The missing puzzle piece in Facebook’s header bidding

Facebook’s recent announcement on the integration of header bidding into its Audience Network is noticeably missing a key consideration.

Although the social giant has pulled out all the whistles and bells during the launch of its own header bidding solution, it’s gone completely silent on how it intends to solve the complex intricacies of video-specific header bidding.

So while the industry is either applauding or fearing Facebook’s latest move, the criteria for its header bidding partners is worrying.

When asked about the conditions for their choice of header bidding partners, Facebook’s ad-tech whiz, David Jakubowski narrowed it down to four principles:

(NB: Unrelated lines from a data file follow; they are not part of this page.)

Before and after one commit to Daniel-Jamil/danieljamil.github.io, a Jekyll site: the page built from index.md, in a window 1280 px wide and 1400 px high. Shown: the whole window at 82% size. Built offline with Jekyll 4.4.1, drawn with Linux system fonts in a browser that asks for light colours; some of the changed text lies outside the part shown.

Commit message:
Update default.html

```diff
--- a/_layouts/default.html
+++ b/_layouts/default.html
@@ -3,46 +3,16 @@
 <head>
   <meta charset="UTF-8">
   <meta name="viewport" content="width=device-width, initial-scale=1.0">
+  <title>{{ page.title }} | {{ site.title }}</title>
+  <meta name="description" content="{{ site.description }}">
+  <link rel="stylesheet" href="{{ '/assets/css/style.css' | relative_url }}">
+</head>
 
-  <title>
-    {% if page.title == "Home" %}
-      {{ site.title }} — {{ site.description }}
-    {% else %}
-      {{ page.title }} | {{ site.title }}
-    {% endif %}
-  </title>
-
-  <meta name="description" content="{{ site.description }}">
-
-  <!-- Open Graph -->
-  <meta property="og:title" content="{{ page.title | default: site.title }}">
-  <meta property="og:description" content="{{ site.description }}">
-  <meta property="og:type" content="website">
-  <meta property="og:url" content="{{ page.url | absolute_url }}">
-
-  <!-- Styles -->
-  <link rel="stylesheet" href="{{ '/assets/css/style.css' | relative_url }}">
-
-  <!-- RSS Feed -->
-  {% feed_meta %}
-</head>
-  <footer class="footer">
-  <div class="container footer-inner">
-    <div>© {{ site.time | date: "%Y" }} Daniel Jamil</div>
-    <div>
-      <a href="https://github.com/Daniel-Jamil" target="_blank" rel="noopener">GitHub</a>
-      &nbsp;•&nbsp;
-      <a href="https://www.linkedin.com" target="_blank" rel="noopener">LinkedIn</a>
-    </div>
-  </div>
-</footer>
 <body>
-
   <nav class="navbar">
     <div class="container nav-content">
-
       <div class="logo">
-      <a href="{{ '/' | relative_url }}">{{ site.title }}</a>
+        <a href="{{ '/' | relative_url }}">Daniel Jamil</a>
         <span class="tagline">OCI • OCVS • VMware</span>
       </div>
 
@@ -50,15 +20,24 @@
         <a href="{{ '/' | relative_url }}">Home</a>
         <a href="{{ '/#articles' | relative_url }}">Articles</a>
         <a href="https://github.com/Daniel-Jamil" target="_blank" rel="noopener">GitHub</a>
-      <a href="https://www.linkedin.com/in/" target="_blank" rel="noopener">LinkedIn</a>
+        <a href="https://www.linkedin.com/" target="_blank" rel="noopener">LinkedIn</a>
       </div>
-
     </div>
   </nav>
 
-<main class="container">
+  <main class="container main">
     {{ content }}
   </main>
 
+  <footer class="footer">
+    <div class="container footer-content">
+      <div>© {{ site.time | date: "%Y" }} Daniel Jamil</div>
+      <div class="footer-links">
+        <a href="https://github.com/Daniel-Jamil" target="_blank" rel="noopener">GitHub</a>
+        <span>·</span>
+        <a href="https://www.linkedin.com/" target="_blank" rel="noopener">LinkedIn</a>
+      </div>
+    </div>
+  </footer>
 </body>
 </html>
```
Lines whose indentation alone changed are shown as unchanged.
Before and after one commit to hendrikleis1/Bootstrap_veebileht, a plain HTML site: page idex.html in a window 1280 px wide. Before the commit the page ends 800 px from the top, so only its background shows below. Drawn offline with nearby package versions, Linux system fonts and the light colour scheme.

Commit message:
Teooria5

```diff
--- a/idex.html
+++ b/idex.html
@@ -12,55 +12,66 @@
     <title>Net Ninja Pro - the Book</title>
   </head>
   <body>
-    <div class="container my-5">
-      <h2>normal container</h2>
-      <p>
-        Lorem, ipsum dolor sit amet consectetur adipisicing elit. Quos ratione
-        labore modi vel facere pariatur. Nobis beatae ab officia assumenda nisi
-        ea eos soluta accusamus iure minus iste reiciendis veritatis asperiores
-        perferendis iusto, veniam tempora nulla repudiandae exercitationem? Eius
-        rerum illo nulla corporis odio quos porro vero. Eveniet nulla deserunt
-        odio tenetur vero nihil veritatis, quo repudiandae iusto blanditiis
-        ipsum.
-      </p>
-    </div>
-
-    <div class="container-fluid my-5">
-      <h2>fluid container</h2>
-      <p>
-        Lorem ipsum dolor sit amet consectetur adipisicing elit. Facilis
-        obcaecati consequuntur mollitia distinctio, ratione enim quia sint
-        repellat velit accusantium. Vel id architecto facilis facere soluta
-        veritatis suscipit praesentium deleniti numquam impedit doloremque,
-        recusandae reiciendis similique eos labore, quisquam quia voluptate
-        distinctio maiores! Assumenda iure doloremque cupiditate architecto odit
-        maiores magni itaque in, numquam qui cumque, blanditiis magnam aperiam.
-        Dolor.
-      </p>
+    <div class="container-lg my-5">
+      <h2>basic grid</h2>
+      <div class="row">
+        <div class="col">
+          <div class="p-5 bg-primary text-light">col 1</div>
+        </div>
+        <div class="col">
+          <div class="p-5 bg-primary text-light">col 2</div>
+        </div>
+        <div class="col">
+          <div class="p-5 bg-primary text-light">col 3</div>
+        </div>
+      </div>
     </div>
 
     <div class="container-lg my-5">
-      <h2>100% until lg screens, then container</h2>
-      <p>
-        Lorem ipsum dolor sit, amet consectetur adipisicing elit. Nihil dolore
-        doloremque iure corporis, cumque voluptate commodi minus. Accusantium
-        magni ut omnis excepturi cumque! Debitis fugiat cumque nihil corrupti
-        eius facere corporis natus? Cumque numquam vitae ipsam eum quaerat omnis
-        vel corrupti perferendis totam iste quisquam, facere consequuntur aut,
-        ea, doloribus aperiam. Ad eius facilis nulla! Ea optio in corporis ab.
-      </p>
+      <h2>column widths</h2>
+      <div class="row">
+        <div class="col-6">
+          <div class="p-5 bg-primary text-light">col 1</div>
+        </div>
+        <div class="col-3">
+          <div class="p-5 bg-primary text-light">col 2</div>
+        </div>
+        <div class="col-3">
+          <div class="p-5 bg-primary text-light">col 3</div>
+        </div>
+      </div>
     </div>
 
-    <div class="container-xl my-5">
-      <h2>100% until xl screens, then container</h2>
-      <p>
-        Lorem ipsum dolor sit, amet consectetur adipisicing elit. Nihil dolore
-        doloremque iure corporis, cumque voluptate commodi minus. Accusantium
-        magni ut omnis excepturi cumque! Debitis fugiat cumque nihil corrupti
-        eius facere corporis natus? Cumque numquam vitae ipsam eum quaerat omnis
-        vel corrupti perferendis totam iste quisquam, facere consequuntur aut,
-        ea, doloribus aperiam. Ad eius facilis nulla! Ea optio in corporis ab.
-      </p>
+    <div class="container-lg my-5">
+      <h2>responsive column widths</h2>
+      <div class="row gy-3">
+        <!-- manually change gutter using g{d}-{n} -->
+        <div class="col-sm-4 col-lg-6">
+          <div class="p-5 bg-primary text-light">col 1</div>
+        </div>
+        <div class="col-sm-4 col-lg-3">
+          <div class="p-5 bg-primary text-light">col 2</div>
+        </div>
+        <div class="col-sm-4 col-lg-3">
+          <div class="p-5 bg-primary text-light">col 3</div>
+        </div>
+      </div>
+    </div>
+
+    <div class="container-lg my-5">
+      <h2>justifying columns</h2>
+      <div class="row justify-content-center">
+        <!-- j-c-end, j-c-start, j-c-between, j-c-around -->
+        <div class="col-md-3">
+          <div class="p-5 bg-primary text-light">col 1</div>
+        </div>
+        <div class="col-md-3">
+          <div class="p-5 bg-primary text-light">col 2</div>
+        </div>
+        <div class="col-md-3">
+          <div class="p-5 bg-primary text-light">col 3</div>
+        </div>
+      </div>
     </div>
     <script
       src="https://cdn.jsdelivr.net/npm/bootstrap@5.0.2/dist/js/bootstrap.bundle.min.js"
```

  • All demand sources get the same information at the same time
  • The ad space goes to the source willing to pay the most
  • There is no arbitrage, no “averaged” waterfall and no secret auction manipulations by a demand source
  • A diversification and stability of revenue for publishers

At first it seems to make sense: waterfall, arbitrage and manipulations are all killed off and revenue gains of 10 to 30 percent are promised to publishers based on tests conducted by Facebook.

While this might seem like a perfect solution for publishers eager to gain access to Facebook’s advertising might, in reality Facebook’s approach is seriously flawed, particularly Jakubowski’s point on giving ad space to the highest bidder.

According to Dvir Doron, CMO of Cedato, while header bidding based on price can work in display, the process falls short in video header bidding. During a video transaction any technology that optimizes exclusively on price will fail to address vital validation issues. The inevitable outcome is relatively low yield that will fail to reach the revenue projections postulated by Facebook.

For a more detailed account of why video demands a specific header bidding solution, take a look at our recent infographics and ePaper on Making Sense of Video Header Bidding.